A report published in the March 2008 deduced that Bitter Melon increased cellular uptake of glucose and improved glucose tolerance.4
Momordica Charantia might prove to be toxic to the liver and reproductive system in animals. Fortunately, these effects have not been reported in human beings despite the extensive use of Bitter Melon as a vegetable and specially for its medicinal properties. Bitter Melon should still be added to the diet with caution as excessive consumption can cause abdominal pain and diarrhea. Suffice to say that moderation is the key when consuming Bitter Melon.
References [ + ]
|1.||↑||Welihinda, J., et al. “Effect of Momordica charantia on the glucose tolerance in maturity onset diabetes.” Journal of ethnopharmacology 17.3 (1986): 277-282.|
|2.||↑||Joseph, Baby, and D. Jini. “Antidiabetic effects of Momordica Charantia (Bitter Melon) and its medicinal potency.”Asian Pacific Journal of Tropical Disease 3.2 (2013): 93-102.|
|3.||↑||Fuangchan, Anjana, et al. “Hypoglycemic effect of bitter melon compared with Metformin in newly diagnosed type 2 diabetes patients.” Journal of ethnopharmacology 134.2 (2011): 422-428.|
|4.||↑||Leung, Lawrence, et al. “Anti-diabetic and hypoglycaemic effects of Momordica charantia (bitter melon): a mini review.” British Journal of Nutrition 102.12 (2009): 1703-1708.|
Disclaimer: The content is purely informative and educational in nature and should not be construed as medical advice.
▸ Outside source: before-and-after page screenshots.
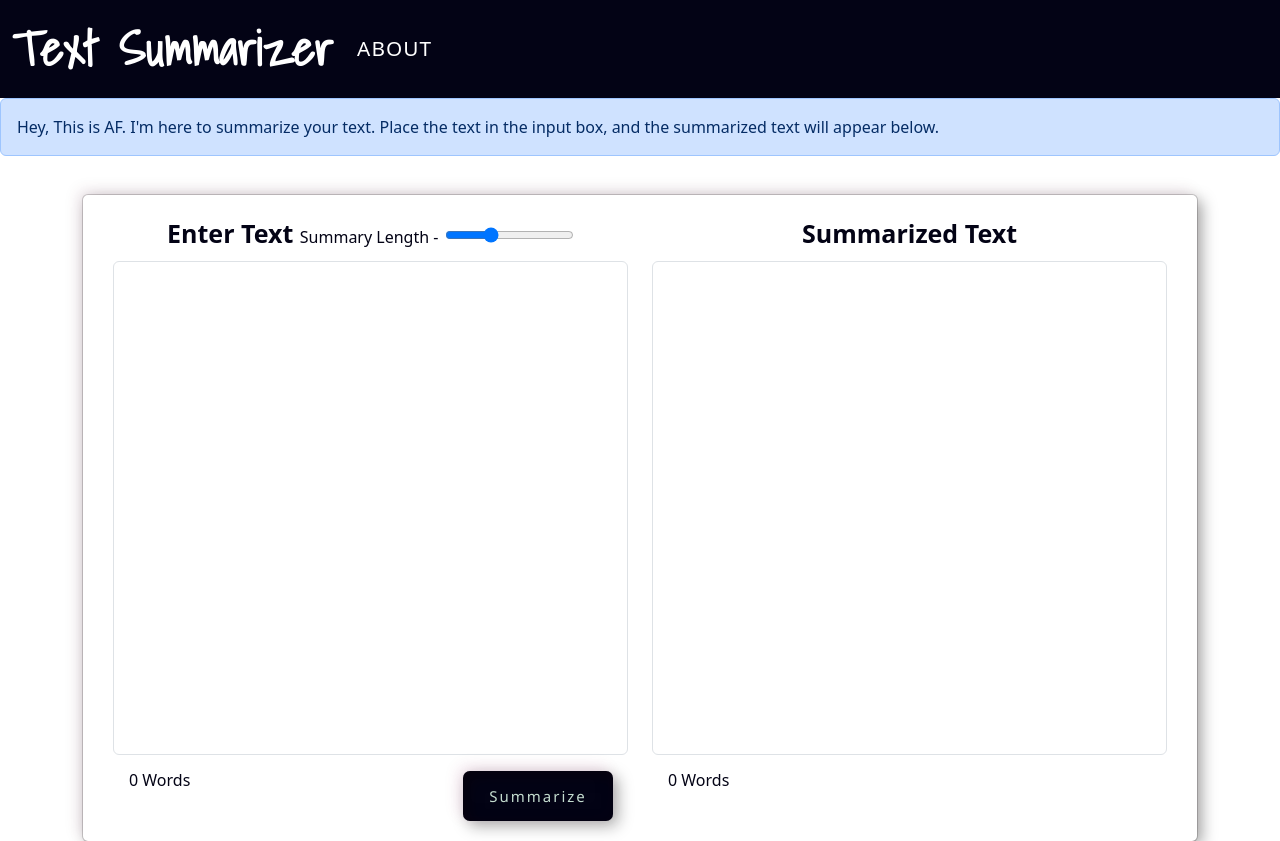
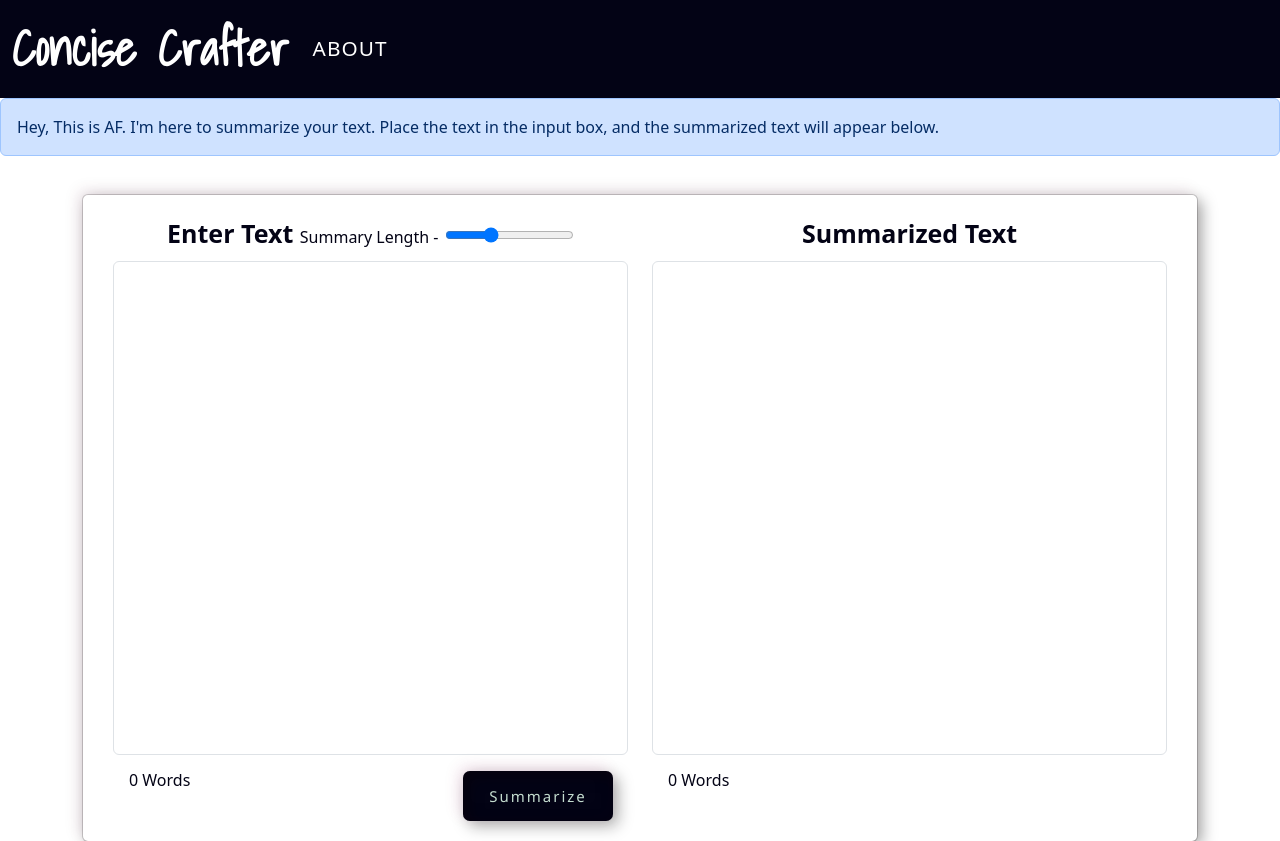
Before and after one commit to abdulfaheemaf/Text_Summarizer, a Django app: page / in a window 1280 px wide. Shown: the top 841 px of the page. Run offline with Django 4.2, Linux system fonts and the light colour scheme; some web fonts are replaced.

Commit message:
Home.html

```diff
--- a/Templates/Home.html
+++ b/Templates/Home.html
@@ -14,7 +14,7 @@
   <body>
     <nav class="navbar navbar-expand-lg" style="background-color: #030315;">
         <div class="container-fluid">
-            <a class="navbar-brand" href="/" style="color: white; font-family: Shadows Into Light; font-size: 3em;"><strong>Text Summarizer</strong></a>
+            <a class="navbar-brand" href="/" style="color: white; font-family: Shadows Into Light; font-size: 3em;"><strong>Concise Crafter</strong></a>
             <button class="navbar-toggler" type="button" data-bs-toggle="collapse" data-bs-target="#navbarText" aria-controls="navbarText" aria-expanded="false" aria-label="Toggle navigation">
                 <span class="navbar-toggler-icon" style="background-color: white; border-radius: 5px; color:black;"></span>
             </button>
```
Please use the content only in consultation with an appropriate certified medical or healthcare professional.